__WHAT IS REQUIRED__: Please go line by line and repeat the data below exactly, with no images.

*** Opening of DATA SUPPLIED ***

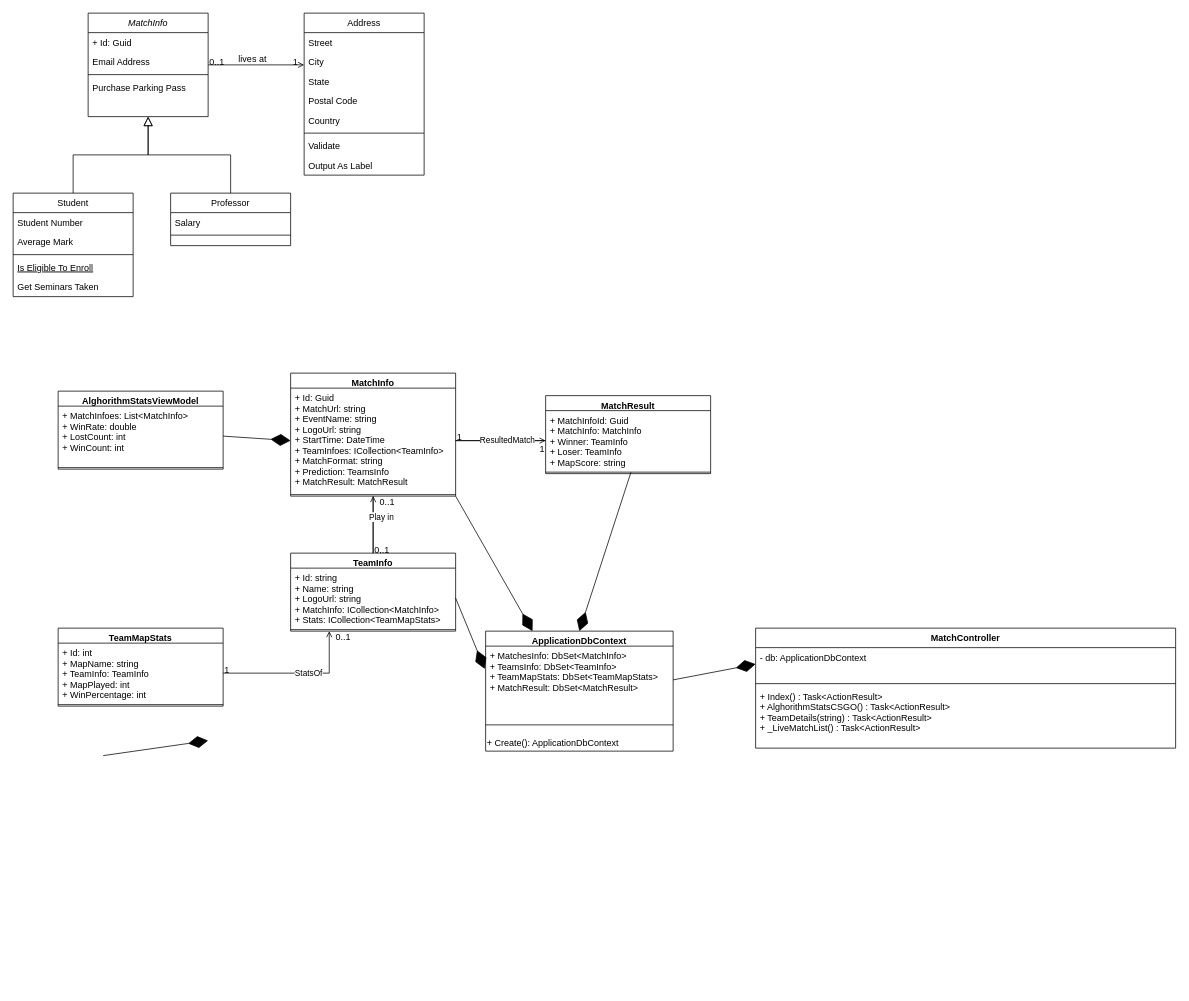
The draw.io diagram ПП диаграмма классов.drawio in DarkReduX/Diagrams-for-projects, before the edit. Source tidied: cells renumbered, new cells numbered last; positions are measured from the earlier drawing's top-left corner, leaving out a move shared by most shapes. Both pictures are drawn from the tidied source at 75%, with x=0, y=0 at pixel (13, 13).
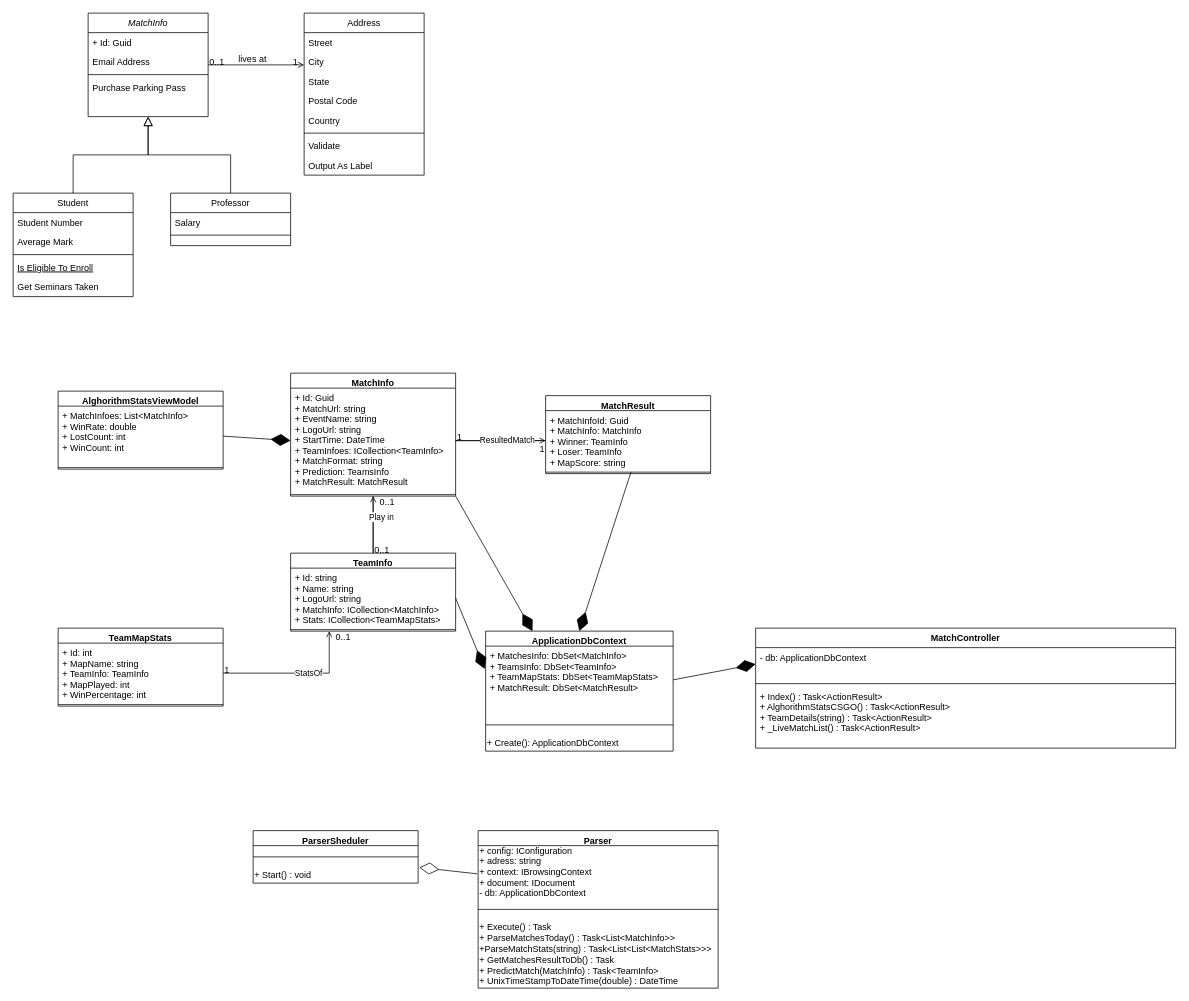
The same diagram, later.

Change to the diagram source:
```diff
@@
-    <mxCell id="46" style="endArrow=diamondThin;endFill=1;endSize=24;html=1;strokeColor=#000000;fontColor=none;" parent="1" edge="1">
-      <mxGeometry relative="1" as="geometry">
-        <mxPoint x="120" y="990" as="sourcePoint" />
-        <mxPoint x="260" y="970" as="targetPoint" />
-      </mxGeometry>
-    </mxCell>
@@
+    <mxCell id="74" value="ParserSheduler" style="swimlane;fontStyle=1;align=center;verticalAlign=top;horizontal=1;startSize=20;" parent="1" vertex="1">
+      <mxGeometry x="320" y="1090" width="220" height="70" as="geometry" />
+    </mxCell>
+    <mxCell id="75" style="line;strokeWidth=1;fillColor=none;align=left;verticalAlign=middle;spacingTop=-1;spacingLeft=3;spacingRight=3;labelPosition=right;" parent="74" vertex="1">
+      <mxGeometry y="20" width="220" height="30" as="geometry" />
+    </mxCell>
+    <mxCell id="76" value="+ Start() : void" style="text;html=1;align=left;verticalAlign=middle;points=[];strokeColor=none;" parent="74" vertex="1">
+      <mxGeometry y="50" width="220" height="20" as="geometry" />
+    </mxCell>
+    <mxCell id="77" value="Parser" style="swimlane;fontStyle=1;align=center;verticalAlign=top;horizontal=1;startSize=20;" parent="1" vertex="1">
+      <mxGeometry x="620" y="1090" width="320" height="210" as="geometry" />
+    </mxCell>
+    <mxCell id="78" value="+ config: IConfiguration&lt;br&gt;+ adress: string&lt;br&gt;+ context: IBrowsingContext&lt;br&gt;+ document: IDocument&lt;br&gt;- db: ApplicationDbContext" style="text;html=1;align=left;verticalAlign=middle;points=[];strokeColor=none;" parent="77" vertex="1">
+      <mxGeometry y="20" width="320" height="70" as="geometry" />
+    </mxCell>
+    <mxCell id="79" style="line;strokeWidth=1;fillColor=none;align=left;verticalAlign=middle;spacingTop=-1;spacingLeft=3;spacingRight=3;labelPosition=right;" parent="77" vertex="1">
+      <mxGeometry y="90" width="320" height="30" as="geometry" />
+    </mxCell>
+    <mxCell id="80" value="+ Execute() : Task&lt;br&gt;+ ParseMatchesToday() : Task&amp;lt;List&amp;lt;MatchInfo&amp;gt;&amp;gt;&lt;br&gt;+ParseMatchStats(string) : Task&amp;lt;List&amp;lt;List&amp;lt;MatchStats&amp;gt;&amp;gt;&amp;gt;&lt;br&gt;+ GetMatchesResultToDb() : Task&lt;br&gt;+ PredictMatch(MatchInfo) : Task&amp;lt;TeamInfo&amp;gt;&lt;br&gt;+ UnixTimeStampToDateTime(double) : DateTime" style="text;html=1;align=left;verticalAlign=middle;strokeColor=none;" parent="77" vertex="1">
+      <mxGeometry y="120" width="320" height="90" as="geometry" />
+    </mxCell>
+    <mxCell id="81" style="endArrow=diamondThin;endFill=0;endSize=24;html=1;entryX=1.007;entryY=-0.049;entryDx=0;entryDy=0;entryPerimeter=0;exitX=-0.004;exitY=0.537;exitDx=0;exitDy=0;exitPerimeter=0;" parent="1" edge="1" source="78" target="76">
+      <mxGeometry relative="1" as="geometry" />
+    </mxCell>
```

*** Close of DATA SUPPLIED ***

__OUTPUT__:
The draw.io diagram ПП диаграмма классов.drawio in DarkReduX/Diagrams-for-projects, before the edit. Source tidied: cells renumbered, new cells numbered last; positions are measured from the earlier drawing's top-left corner, leaving out a move shared by most shapes. Both pictures are drawn from the tidied source at 75%, with x=0, y=0 at pixel (13, 13).
The same diagram, later.

Change to the diagram source:
```diff
@@
-    <mxCell id="46" style="endArrow=diamondThin;endFill=1;endSize=24;html=1;strokeColor=#000000;fontColor=none;" parent="1" edge="1">
-      <mxGeometry relative="1" as="geometry">
-        <mxPoint x="120" y="990" as="sourcePoint" />
-        <mxPoint x="260" y="970" as="targetPoint" />
-      </mxGeometry>
-    </mxCell>
@@
+    <mxCell id="74" value="ParserSheduler" style="swimlane;fontStyle=1;align=center;verticalAlign=top;horizontal=1;startSize=20;" parent="1" vertex="1">
+      <mxGeometry x="320" y="1090" width="220" height="70" as="geometry" />
+    </mxCell>
+    <mxCell id="75" style="line;strokeWidth=1;fillColor=none;align=left;verticalAlign=middle;spacingTop=-1;spacingLeft=3;spacingRight=3;labelPosition=right;" parent="74" vertex="1">
+      <mxGeometry y="20" width="220" height="30" as="geometry" />
+    </mxCell>
+    <mxCell id="76" value="+ Start() : void" style="text;html=1;align=left;verticalAlign=middle;points=[];strokeColor=none;" parent="74" vertex="1">
+      <mxGeometry y="50" width="220" height="20" as="geometry" />
+    </mxCell>
+    <mxCell id="77" value="Parser" style="swimlane;fontStyle=1;align=center;verticalAlign=top;horizontal=1;startSize=20;" parent="1" vertex="1">
+      <mxGeometry x="620" y="1090" width="320" height="210" as="geometry" />
+    </mxCell>
+    <mxCell id="78" value="+ config: IConfiguration&lt;br&gt;+ adress: string&lt;br&gt;+ context: IBrowsingContext&lt;br&gt;+ document: IDocument&lt;br&gt;- db: ApplicationDbContext" style="text;html=1;align=left;verticalAlign=middle;points=[];strokeColor=none;" parent="77" vertex="1">
+      <mxGeometry y="20" width="320" height="70" as="geometry" />
+    </mxCell>
+    <mxCell id="79" style="line;strokeWidth=1;fillColor=none;align=left;verticalAlign=middle;spacingTop=-1;spacingLeft=3;spacingRight=3;labelPosition=right;" parent="77" vertex="1">
+      <mxGeometry y="90" width="320" height="30" as="geometry" />
+    </mxCell>
+    <mxCell id="80" value="+ Execute() : Task&lt;br&gt;+ ParseMatchesToday() : Task&amp;lt;List&amp;lt;MatchInfo&amp;gt;&amp;gt;&lt;br&gt;+ParseMatchStats(string) : Task&amp;lt;List&amp;lt;List&amp;lt;MatchStats&amp;gt;&amp;gt;&amp;gt;&lt;br&gt;+ GetMatchesResultToDb() : Task&lt;br&gt;+ PredictMatch(MatchInfo) : Task&amp;lt;TeamInfo&amp;gt;&lt;br&gt;+ UnixTimeStampToDateTime(double) : DateTime" style="text;html=1;align=left;verticalAlign=middle;strokeColor=none;" parent="77" vertex="1">
+      <mxGeometry y="120" width="320" height="90" as="geometry" />
+    </mxCell>
+    <mxCell id="81" style="endArrow=diamondThin;endFill=0;endSize=24;html=1;entryX=1.007;entryY=-0.049;entryDx=0;entryDy=0;entryPerimeter=0;exitX=-0.004;exitY=0.537;exitDx=0;exitDy=0;exitPerimeter=0;" parent="1" edge="1" source="78" target="76">
+      <mxGeometry relative="1" as="geometry" />
+    </mxCell>
```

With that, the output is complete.